May 18, 2013

Health Benefits of Licorice

Licorice is the root of the leguminous plant glycyrrhiza glabra, that originated in Southern Europe and some parts of Asia. Licorice extract is obtained by chemically boiling the root of the plant and then evaporating the excess water. It contains a compound known as glycyrrhizin, which is almost 50 times sweeter than sucrose. Licorice extract is used in a wide variety of candies as a flavoring agent throughout the world.

The Goodness of Licorice

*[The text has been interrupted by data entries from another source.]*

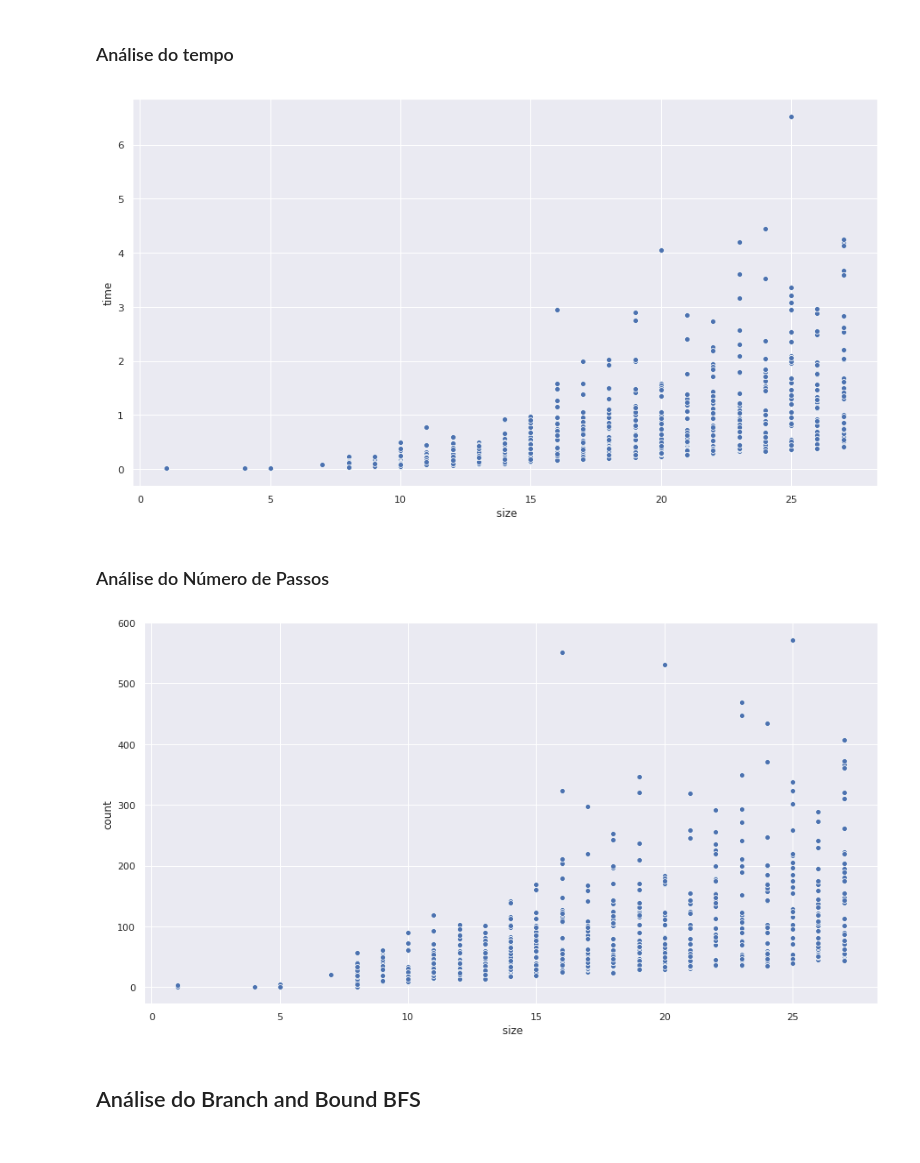
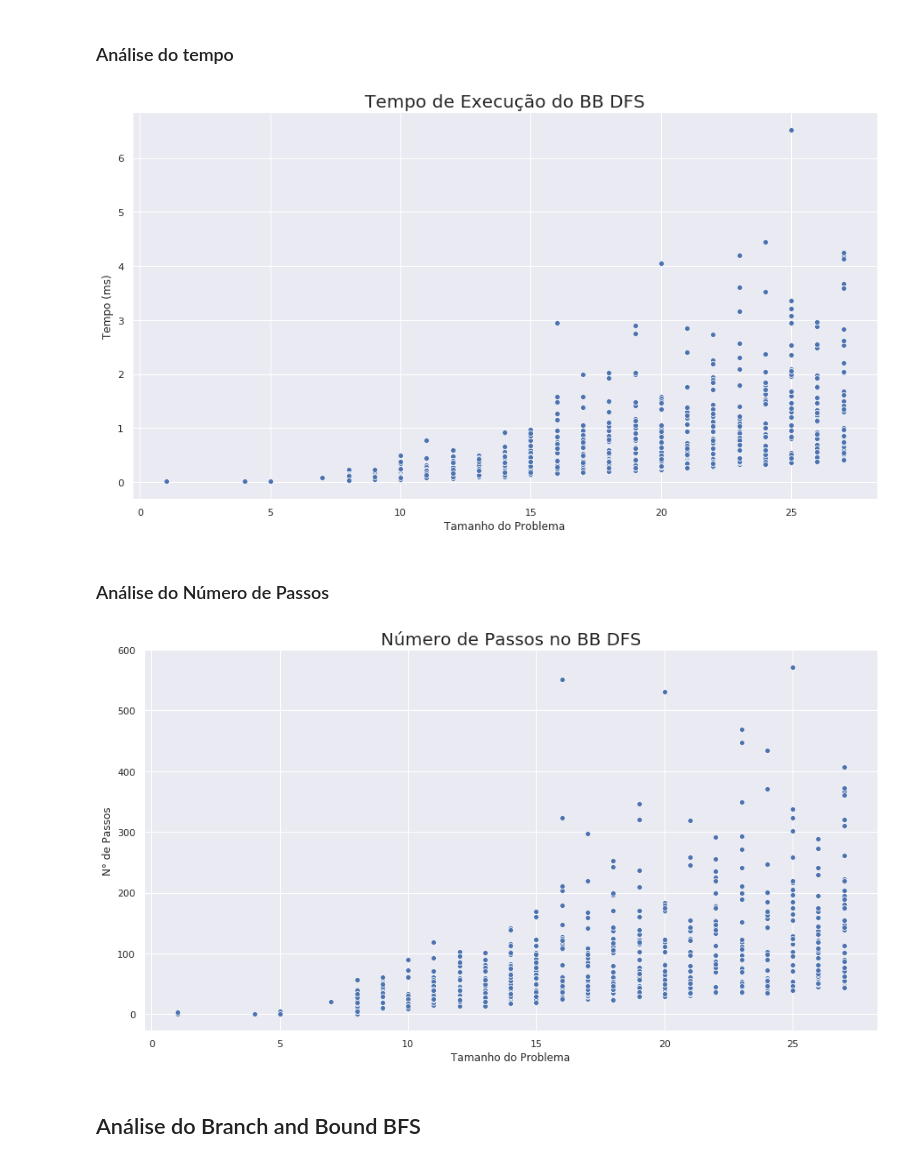
Before and after one commit to TNanukem/Knapsack-AI, a Jupyter notebook: analise_resultados.ipynb, the cells around one changed output. Saved outputs shown, nothing was run; the diff lists cells and outputs as text; code cells hidden in the pictures.

```diff
--- a/analise_resultados.ipynb
+++ b/analise_resultados.ipynb
@@ -40,0 +19,4 @@ results
+# %%
+results = pd.read_csv("out.csv")
+results.rename({" size": "Tamanho do Problema", "time":"Tempo (ms)", "count":"N° de Passos"}, inplace=True, axis=1)
+results
@@ -180,18 +185,20 @@ BB_DFS.describe()
 ### Análise do tempo
 # %%
 plt.figure(figsize=(15,8))
-sns.scatterplot(x = BB_DFS[" size"], y = BB_DFS["time"])
+plt.title("Tempo de Execução do BB DFS", fontdict={"fontsize": 20})
+sns.scatterplot(x = BB_DFS["Tamanho do Problema"], y = BB_DFS["Tempo (ms)"])
 plt.savefig("graficos/BB_DFS_tempo")
 # %% [output]
-[figure, old version]
+[figure, new version]
 # %% [markdown]
 ### Análise do Número de Passos
 # %%
 plt.figure(figsize=(15,8))
-sns.scatterplot(x = BB_DFS[" size"], y = BB_DFS["count"])
+plt.title("Número de Passos no BB DFS", fontdict={"fontsize": 20})
+sns.scatterplot(x = BB_DFS["Tamanho do Problema"], y = BB_DFS["N° de Passos"])
 plt.savefig("graficos/BB_DFS_passos")
 # %% [output]
-[figure, old version]
+[figure, new version]
 # %% [markdown]
 ## Análise do Branch and Bound BFS
 # %%
```
Also changed, not shown: parts of 22 cells of this notebook, 1 other file.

Besides its use in candies, licorice also has a wide range of applications in medicines, due to the many health benefits that it imparts. One of the most common uses of licorice is in alleviating respiratory difficulties like cold, sore throat, bronchitis, allergies and even tuberculosis, due to its effectiveness in promoting expectoration. It can dissolve mucus, as a result of which it is being increasingly used in many modern cough syrups. Besides, it is a conventional remedy for mouth, stomach and gastric ulcers. It is also believed to have laxative property. This herb may be used as an antiviral agent in the treatment of shingles and ophthalmic, oral or genital herpes.

Licorice is said to contain isoflavones, which are phytoestrogenic in nature, i.e. they can cause estrogenic and/ or anti estrogenic effects. Therefore, licorice has been found to be effective in reducing the symptoms of premenstrual syndrome (PMS) and menopause. In addition to these, it can also prevent the occurrence of hyperkalemia or elevated level of potassium in blood, which can cause cardiac arrhythmia. Cardiac Arrhythmia refers to conditions which are characterized by abnormal electrical activity in the heart, that cause heart beats which are either too fast or too slow. This can lead to cardiac arrest and consequent death. However, large doses of licorice are not recommended, as the compounds glycyrrhizic and glycyrrhetinic acids found in licorice can cause hypokalemia (low level of potassium in blood) and increase in blood pressure. To avoid such a situation, deglycyrrhizinated licorice preparations should be used which are also available.

Licorice can be used in the treatment of ileitis, the inflammation of ileum (last part of the small intestine). Because of its antispasmodic property, it is effective in diseases like irritable bowel syndrome, leaky gut syndrome (damaged bowel lining caused by antibiotics, toxins, parasites, etc.) and Crohn's disease. In traditional herbal medicines, it is also used in the treatment of cancer. Some studies have shown that licorice can be effective in heart diseases, while some other studies have found it to reduce the level of cholesterol.

Licorice has been found to reduce the risk of atherosclerosis (hardening of arteries) in mice. Licorice is also supposed to enhance memory and cognition. Some researches have shown that the compound glycyrrhizin found in licorice may be effective in treating hepatitis B and hepatitis C. It is also found to reduce body fat. Some recent studies suggested that this magic herb can be effective in treating HIV/AIDS as it inhibits the replication of HIV and stimulate interferons, which is the virus fighting agent of the body.

However, excess consumption of licorice candies has been found to be harmful for the liver and cardiovascular system. Over-consumption of licorice causes hypertension and edema (swelling due to excess accumulation of fluid in cells, tissues and serous cavities). It is also not suggested for people having hypertension and kidney problems. To conclude, it is important to use this herb carefully and in moderate amounts for medicinal purposes, to derive maximum health benefits.


Post a Comment